In vitro fertilization
The diluted porcine semen was transported to the laboratory. After washing once by centrifugation at 750 g for 3 min, spermatozoa were resuspended at a concentration of 1×108 cells. Cumulus cells were removed from COCs by pipetting for several times in TL-hepes with 0.1% (w/v) hyaluronidase. Groups of 15 oocytes were then incubated in a concentration of 5×105 sperm/ml of PZM5 medium supplemented with 20 mL/L BME amino acids, 10 mL/L MEM-nonessential amino acids, 3 mg/mL BSA (fatty acid free) and cultured at 39°C in 5% O2, 5% CO2. On day 2, cleaved embryos were transferred into fresh PZM5 medium until the blastocyst stage.
Preparation of porcine fetal fibroblasts
Porcine fetal fibroblasts (PFFs) were isolated from 30 day old fetus and cultured for a 4 to 5 passages in DMEM containing 1.25% MEM-nonessential amino acids, 1.25% β-mercaptoethanol, 1% penicillin/streptomycin supplemented with 10% FBS at 39°C in 5% CO2. Primary cultures were then stored in liquid nitrogen until used.
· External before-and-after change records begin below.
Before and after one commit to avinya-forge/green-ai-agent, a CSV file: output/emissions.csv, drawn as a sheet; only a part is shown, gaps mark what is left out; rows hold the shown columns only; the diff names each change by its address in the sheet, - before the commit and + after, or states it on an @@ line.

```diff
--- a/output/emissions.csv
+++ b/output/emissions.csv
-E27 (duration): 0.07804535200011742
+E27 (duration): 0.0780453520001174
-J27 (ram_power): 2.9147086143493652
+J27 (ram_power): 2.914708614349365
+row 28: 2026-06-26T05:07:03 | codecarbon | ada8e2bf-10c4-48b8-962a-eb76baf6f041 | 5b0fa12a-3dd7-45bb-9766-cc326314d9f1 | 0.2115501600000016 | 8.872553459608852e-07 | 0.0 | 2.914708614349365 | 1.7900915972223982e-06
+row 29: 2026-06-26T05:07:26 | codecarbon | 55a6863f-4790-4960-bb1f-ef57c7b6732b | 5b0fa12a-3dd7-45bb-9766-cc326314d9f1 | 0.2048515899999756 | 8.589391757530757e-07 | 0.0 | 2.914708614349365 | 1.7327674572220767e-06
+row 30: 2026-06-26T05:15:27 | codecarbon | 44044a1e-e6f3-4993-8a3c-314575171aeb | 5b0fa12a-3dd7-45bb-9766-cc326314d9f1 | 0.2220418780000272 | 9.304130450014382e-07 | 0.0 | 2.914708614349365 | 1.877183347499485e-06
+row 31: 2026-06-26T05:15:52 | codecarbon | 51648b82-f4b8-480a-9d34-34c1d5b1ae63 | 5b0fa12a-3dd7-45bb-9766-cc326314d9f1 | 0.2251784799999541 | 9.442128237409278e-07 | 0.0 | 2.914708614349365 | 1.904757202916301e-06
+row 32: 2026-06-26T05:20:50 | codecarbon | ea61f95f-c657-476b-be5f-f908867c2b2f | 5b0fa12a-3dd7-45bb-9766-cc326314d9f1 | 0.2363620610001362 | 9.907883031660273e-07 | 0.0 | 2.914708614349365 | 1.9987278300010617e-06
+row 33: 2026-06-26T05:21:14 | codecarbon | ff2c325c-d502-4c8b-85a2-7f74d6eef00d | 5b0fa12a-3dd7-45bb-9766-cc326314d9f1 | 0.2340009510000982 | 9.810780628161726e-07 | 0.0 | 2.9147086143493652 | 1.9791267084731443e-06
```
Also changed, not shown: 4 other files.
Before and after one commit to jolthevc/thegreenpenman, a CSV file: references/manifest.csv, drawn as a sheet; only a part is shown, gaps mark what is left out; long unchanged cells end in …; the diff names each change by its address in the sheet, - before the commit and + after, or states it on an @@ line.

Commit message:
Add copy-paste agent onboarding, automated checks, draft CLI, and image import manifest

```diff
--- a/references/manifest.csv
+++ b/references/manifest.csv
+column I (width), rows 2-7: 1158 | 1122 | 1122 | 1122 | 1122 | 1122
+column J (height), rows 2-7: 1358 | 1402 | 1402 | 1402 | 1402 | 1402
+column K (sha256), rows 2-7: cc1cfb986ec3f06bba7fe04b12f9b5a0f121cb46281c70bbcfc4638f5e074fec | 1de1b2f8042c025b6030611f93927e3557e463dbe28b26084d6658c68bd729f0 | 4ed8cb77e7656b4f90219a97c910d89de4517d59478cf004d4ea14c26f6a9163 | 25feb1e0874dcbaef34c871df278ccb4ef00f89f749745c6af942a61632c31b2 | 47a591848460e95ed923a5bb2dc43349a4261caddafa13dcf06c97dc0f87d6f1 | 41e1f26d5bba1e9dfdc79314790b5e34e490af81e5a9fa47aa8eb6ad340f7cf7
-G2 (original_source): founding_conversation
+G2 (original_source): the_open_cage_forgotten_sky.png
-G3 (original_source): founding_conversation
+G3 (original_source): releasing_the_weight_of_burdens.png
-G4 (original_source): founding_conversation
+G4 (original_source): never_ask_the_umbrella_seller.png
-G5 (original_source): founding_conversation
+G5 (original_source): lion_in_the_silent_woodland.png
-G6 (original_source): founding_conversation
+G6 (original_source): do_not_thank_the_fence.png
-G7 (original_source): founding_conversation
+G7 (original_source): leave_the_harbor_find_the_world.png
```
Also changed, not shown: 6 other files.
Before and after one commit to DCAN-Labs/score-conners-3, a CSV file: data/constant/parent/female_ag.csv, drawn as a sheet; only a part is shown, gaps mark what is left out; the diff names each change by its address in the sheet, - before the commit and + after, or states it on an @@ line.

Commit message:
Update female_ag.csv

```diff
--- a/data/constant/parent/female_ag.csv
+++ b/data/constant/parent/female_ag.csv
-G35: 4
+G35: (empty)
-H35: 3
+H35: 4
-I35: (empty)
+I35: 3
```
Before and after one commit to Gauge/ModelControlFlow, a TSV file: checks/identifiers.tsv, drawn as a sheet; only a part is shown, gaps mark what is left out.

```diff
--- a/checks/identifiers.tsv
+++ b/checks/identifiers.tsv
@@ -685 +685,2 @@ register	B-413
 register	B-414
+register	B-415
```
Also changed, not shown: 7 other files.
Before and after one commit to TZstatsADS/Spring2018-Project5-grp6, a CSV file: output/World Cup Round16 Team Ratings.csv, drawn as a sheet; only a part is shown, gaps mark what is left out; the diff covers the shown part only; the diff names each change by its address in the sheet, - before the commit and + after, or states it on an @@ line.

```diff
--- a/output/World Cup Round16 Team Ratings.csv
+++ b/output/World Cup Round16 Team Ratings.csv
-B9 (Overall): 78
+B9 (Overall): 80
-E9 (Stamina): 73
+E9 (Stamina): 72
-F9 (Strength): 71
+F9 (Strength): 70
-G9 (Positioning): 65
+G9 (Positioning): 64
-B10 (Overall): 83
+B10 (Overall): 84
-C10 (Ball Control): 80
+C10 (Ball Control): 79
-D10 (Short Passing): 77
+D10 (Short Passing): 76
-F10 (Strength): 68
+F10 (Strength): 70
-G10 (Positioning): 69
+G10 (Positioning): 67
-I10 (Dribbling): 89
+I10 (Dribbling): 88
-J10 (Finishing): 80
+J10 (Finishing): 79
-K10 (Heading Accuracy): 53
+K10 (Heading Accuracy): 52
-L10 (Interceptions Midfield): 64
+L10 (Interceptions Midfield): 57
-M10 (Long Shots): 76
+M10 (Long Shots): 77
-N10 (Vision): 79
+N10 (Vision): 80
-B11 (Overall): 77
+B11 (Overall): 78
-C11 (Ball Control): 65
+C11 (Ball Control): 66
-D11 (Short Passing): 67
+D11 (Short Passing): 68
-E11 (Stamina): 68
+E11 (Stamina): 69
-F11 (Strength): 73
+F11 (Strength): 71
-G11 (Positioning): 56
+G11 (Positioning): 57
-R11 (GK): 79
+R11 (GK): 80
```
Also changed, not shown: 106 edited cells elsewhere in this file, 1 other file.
Cells were thawed and then cultured until 80% confluent. PFFs for SCNT were synchronized at the G0 stage by 3–5 ays in the DMEM supplemented with 0.1% FBS.
Permeabilization and cell viability of PFFs treated with digitonin
Permeabiliszation and cell viability of PFFs treated with digitonin were assessed by 0.8 mM trypan blue solution for 1 day. The cells were divided into two groups; trypan blue+ (colored nucleus; permeable membrane) and trypan blue- (colorless nucleus; non permeable membrane).
Preparation of Siberian sturgeon oocyte extract
In the spring, Siberian sturgeon oocytes were collected from mature females and then removed jelly coat in collagenase solution (8 mg/mL type II collagenase in Ca2+ free Ringers solution) for 30 min. After dejellying, the oocytes were washed three times in Ringer’s buffer and then necrotic oocytes were removed (Campman and Van Eenennaam, 2007). Only good quality oocytes were collected in tubes and rinsed three times in ice cold extraction buffer (20 mM Hepes [pH 7.5], 100 mM KCl, 5 mM MgCl2) added protease inhibitors (2 mM β-Mercaptoethanol, 3 μg/mL Leupeptin, 1 μg/mL Aprotinin, 1 μg/mL Pepstatin A). The oocytes were moved into centrifuge tubes (Beckman, USA) and centrifuged at 10,000 g for 15 min at 4°C using an ultracentrifuge (Optima XL-100K, Beckman). These steps were performed for several times. The middle layer was taken and recentrifuged at 100,000 g for 30 min at 4°C. These steps were also performed for several times. The collected cytoplasm was supplemented with 5% glycerol and stored at liquid nitrogen until used.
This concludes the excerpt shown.